It wouldn't surprise me if Capcom really is a racist company. Remember Dead Rising? Otis, the most annoying character in that game (and any other game I've played), is Black. Clearly this is a sign of Capcom's moral decay.
All sarcasm aside, some people are getting pretty miffed over the premise of Resident Evil 5, in which Chris Redfield returns to blow his way through the usual zombie (or zombie-like) mobs. The mobs in this RE happen to be Black because the game takes place in Africa. While the creators have assured us that the choice to use Africa is not one made out of prejudice but rather based on the notion of Africa being the cradle of life, GamePolitics proves that the message is not getting through.
Your Black Writers featured an article that addresses the "tragedy" that is Resident Evil 5, and its depiction of Africans as "savages and helpless imbeciles." Here's a brief excerpt from the piece:
The trailer featured a Caucasian male mutilating African villages, along with Africans. With the not-so ancient history of colonialism and neo-colonialism in Africa, the issue of racial insensitivity and indifference must be brought to the centerfold. This patent-reality must be interrogated excruciatingly to expose the silliness of those who claim the 21st century marked the dawn of a post-racial world.
The article then goes on to talk about Black-on-Black violence depicted in other forms of media, including Grand Theft Auto. I can only assume the writer meant San Andreas, because last I checked, Tommy Vercetti and Niko Bellic weren't African-American.
In regards to Capcom's response to claims of racism (the company denies it, of course), the writer had this to say:
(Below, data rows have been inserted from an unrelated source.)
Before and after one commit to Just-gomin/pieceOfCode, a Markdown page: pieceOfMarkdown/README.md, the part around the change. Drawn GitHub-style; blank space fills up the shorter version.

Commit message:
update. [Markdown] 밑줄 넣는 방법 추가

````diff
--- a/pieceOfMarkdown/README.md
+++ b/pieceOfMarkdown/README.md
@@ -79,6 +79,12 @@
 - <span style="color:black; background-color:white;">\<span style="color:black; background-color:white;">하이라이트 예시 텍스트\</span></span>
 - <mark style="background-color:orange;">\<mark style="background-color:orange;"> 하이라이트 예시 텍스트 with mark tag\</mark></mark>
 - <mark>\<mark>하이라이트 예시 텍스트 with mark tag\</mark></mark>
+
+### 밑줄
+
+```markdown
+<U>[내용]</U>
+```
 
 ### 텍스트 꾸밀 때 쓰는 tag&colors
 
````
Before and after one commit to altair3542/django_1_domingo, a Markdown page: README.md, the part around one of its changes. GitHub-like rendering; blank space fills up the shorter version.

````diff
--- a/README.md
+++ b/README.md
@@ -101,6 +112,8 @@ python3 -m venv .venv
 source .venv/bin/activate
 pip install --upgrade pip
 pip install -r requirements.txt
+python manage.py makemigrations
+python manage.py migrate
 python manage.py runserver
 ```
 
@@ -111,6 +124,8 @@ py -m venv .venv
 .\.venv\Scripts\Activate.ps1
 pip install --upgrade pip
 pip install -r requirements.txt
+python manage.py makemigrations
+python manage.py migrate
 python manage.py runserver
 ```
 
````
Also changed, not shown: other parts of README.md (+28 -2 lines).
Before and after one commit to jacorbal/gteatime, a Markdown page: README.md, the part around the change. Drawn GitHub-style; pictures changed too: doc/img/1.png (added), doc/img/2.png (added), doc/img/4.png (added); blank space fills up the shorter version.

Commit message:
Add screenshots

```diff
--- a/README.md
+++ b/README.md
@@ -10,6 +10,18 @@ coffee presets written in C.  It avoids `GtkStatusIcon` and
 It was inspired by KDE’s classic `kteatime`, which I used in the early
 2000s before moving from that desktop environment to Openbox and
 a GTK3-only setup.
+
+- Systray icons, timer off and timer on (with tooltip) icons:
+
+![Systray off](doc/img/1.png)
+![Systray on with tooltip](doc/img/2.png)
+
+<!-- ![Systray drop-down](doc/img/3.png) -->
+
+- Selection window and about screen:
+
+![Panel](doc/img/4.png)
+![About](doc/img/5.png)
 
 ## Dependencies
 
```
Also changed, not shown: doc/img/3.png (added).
To say the least, Resident Evil 5 producer, Jun Takeuchi, appears to be a card-carrying member of that classic club which pride themselves in being comfortably uninformed of the racial realities that engulf the societies in which they exist. He claimed to be bitterly misinformed of the racial conundrum he had created. In an interview with Japan's “Famitsu magazine,” he spoke unabashedly about the decision to use Africa as the setting for this installment of the video-game phenomena, saying, "We really wanted to show the origins of the virus, so for the setting we thought, how about using the place where humankind was born... We thought we would use Africa, which is now called the birthplace of humanity." In response to those who labeled his “art-work” as racially-charged, Takeuchi responded, stating, “In terms of the reaction, we're in the business of entertainment… We didn't set out to make a racist game or a political statement. We did feel there was a misunderstanding about the initial trailer.”
Our disgruntled writer concludes his entry by asking readers why there is a shortage of positive Black/Brown role models in media/on TV. And I ask you this: should I be upset because there is an entire lack of Asian representation in media, or that people think all Asians look the same? By this mode of logic, I ought to be offended by the Chinese-on-Chinese violence in Stranglehold.
If Resident Evil 5 is racist towards Africans/Blacks, then was Resident Evil 4 racist toward Spaniards? As a gamer, I only see zombies.